• PROVIDED DATA:
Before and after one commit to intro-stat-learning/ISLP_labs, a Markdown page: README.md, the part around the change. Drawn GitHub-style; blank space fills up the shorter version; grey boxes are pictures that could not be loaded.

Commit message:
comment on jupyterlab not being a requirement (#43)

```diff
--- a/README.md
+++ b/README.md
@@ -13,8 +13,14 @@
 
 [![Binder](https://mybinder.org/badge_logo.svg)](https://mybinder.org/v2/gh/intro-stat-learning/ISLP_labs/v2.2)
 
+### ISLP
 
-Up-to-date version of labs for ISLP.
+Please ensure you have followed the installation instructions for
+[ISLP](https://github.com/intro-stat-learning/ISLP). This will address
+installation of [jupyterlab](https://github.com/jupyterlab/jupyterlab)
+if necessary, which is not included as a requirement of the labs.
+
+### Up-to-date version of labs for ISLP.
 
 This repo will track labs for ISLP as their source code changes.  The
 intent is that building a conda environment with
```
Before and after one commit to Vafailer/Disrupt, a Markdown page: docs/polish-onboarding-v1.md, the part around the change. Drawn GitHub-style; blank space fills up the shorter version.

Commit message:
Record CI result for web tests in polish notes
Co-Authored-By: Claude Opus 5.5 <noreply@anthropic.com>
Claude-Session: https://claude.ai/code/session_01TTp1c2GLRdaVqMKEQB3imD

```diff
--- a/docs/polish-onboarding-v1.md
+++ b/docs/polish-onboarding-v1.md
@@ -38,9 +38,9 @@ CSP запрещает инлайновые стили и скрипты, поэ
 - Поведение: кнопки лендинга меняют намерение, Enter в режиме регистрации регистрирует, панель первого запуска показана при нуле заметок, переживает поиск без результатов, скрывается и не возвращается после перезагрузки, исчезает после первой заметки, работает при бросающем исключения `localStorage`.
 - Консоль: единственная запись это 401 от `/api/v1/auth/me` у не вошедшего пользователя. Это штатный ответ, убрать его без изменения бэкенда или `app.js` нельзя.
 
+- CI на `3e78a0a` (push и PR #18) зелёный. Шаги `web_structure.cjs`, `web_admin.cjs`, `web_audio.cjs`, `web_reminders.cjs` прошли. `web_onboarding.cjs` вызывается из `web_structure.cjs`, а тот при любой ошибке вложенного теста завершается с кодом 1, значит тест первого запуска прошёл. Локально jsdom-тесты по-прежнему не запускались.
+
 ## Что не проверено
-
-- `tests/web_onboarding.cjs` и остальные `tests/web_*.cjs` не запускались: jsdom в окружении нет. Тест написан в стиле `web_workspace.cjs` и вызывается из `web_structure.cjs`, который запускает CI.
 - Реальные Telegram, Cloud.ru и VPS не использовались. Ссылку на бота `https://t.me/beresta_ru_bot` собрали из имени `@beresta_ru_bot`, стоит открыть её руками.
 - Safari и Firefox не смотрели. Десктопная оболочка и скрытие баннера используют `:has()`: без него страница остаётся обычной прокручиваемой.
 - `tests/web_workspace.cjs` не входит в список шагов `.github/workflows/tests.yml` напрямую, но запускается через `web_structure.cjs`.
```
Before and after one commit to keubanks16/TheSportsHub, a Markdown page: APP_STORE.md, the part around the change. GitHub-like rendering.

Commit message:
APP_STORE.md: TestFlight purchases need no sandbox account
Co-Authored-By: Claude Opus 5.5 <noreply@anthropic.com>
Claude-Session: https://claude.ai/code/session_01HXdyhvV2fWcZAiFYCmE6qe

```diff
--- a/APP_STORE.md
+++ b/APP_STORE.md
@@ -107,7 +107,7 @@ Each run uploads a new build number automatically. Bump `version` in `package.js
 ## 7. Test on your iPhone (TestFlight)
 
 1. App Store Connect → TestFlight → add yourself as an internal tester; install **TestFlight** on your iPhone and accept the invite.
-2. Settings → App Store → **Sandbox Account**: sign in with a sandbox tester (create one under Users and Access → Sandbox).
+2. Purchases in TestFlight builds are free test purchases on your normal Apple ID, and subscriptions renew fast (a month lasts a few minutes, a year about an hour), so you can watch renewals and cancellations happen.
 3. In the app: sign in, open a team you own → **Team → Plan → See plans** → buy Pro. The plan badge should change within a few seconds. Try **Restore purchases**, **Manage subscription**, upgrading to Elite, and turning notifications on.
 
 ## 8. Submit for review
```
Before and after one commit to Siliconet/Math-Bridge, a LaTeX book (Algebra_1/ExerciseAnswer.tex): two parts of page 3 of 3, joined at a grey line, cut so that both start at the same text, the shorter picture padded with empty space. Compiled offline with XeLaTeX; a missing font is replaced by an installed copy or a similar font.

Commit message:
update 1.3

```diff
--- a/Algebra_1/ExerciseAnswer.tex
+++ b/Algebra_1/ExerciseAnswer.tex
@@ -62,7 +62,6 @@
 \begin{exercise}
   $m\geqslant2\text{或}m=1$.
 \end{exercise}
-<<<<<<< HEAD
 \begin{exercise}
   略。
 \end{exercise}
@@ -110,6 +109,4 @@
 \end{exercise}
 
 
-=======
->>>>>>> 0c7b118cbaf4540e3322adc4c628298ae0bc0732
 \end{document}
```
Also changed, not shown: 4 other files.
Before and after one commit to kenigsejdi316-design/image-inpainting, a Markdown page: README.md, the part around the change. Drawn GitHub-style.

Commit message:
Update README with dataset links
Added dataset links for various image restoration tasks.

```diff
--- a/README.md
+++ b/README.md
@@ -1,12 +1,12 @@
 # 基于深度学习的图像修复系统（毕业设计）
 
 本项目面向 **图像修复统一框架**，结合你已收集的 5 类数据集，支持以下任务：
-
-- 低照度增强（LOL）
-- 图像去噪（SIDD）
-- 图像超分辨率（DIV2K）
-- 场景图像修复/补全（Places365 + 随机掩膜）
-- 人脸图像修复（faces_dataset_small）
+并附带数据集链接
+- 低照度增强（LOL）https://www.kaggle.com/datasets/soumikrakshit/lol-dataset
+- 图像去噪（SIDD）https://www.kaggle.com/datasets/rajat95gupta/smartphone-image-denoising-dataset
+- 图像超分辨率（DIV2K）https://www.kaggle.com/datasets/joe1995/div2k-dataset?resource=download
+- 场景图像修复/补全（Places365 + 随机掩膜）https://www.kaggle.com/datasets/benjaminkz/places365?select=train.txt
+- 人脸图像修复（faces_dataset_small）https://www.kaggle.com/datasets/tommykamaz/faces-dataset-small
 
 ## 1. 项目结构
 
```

• EXERCISE:
Copy exactly the lines from the one containing "Update README with dataset links" through the last line of the records, both included, and nothing else.

• TASK SOLUTION:
Update README with dataset links
Added dataset links for various image restoration tasks.

```diff
--- a/README.md
+++ b/README.md
@@ -1,12 +1,12 @@
 # 基于深度学习的图像修复系统（毕业设计）
 
 本项目面向 **图像修复统一框架**，结合你已收集的 5 类数据集，支持以下任务：
-
-- 低照度增强（LOL）
-- 图像去噪（SIDD）
-- 图像超分辨率（DIV2K）
-- 场景图像修复/补全（Places365 + 随机掩膜）
-- 人脸图像修复（faces_dataset_small）
+并附带数据集链接
+- 低照度增强（LOL）https://www.kaggle.com/datasets/soumikrakshit/lol-dataset
+- 图像去噪（SIDD）https://www.kaggle.com/datasets/rajat95gupta/smartphone-image-denoising-dataset
+- 图像超分辨率（DIV2K）https://www.kaggle.com/datasets/joe1995/div2k-dataset?resource=download
+- 场景图像修复/补全（Places365 + 随机掩膜）https://www.kaggle.com/datasets/benjaminkz/places365?select=train.txt
+- 人脸图像修复（faces_dataset_small）https://www.kaggle.com/datasets/tommykamaz/faces-dataset-small
 
 ## 1. 项目结构
 
```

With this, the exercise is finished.